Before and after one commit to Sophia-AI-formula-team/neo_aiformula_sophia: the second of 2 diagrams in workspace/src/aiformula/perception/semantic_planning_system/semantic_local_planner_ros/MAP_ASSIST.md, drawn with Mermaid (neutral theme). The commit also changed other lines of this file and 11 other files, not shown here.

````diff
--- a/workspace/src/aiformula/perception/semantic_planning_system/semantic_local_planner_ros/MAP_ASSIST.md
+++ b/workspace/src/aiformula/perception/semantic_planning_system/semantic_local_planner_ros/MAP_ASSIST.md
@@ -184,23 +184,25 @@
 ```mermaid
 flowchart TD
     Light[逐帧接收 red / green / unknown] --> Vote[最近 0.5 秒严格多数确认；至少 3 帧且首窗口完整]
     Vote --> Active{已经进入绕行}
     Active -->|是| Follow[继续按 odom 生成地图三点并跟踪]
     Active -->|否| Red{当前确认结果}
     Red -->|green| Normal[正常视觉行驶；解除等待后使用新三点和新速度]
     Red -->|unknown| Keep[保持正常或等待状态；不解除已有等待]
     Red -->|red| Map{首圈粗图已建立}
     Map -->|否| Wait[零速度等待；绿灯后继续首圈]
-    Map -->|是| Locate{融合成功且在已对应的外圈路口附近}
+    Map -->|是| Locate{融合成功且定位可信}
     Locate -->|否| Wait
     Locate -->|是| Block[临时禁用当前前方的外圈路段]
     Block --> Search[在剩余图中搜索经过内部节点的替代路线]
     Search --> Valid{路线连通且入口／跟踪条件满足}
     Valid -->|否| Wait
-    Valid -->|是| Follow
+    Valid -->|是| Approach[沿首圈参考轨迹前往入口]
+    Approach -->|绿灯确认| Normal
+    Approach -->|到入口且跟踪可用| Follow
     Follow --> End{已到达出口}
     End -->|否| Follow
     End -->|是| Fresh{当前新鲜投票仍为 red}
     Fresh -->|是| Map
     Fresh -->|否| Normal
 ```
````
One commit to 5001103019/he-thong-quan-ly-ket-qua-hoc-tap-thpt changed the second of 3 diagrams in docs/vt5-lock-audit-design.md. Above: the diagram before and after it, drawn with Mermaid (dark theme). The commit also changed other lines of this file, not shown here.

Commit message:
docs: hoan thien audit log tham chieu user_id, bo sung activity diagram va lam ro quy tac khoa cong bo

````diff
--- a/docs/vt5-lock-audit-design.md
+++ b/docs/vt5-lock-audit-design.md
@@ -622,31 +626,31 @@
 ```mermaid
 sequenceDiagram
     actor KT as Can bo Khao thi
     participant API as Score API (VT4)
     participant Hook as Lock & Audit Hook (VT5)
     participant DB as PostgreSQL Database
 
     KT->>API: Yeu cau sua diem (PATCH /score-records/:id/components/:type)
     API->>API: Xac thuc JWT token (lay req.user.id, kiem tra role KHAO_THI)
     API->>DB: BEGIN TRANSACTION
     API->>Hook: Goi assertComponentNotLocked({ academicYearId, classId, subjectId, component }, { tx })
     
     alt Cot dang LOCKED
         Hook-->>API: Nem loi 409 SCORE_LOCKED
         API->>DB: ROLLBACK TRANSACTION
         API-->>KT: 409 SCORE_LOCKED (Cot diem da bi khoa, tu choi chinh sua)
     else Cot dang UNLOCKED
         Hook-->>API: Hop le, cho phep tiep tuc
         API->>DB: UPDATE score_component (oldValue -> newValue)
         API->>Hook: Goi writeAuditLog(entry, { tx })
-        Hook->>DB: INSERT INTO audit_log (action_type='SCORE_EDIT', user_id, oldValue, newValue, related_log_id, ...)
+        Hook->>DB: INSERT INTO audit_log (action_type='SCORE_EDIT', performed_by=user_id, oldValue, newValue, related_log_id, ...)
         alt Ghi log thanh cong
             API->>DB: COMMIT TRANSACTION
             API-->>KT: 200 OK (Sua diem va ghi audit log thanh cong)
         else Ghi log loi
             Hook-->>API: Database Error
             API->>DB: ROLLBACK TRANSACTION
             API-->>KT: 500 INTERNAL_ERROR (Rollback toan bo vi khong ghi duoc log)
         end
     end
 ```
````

####

— EXERCISE AIM —
The line containing "else Ghi log loi" and all lines after it, through the end of the entries above, are to be returned exactly and alone.

— WRITTEN RESPONSE —
         else Ghi log loi
             Hook-->>API: Database Error
             API->>DB: ROLLBACK TRANSACTION
             API-->>KT: 500 INTERNAL_ERROR (Rollback toan bo vi khong ghi duoc log)
         end
     end
 ```
````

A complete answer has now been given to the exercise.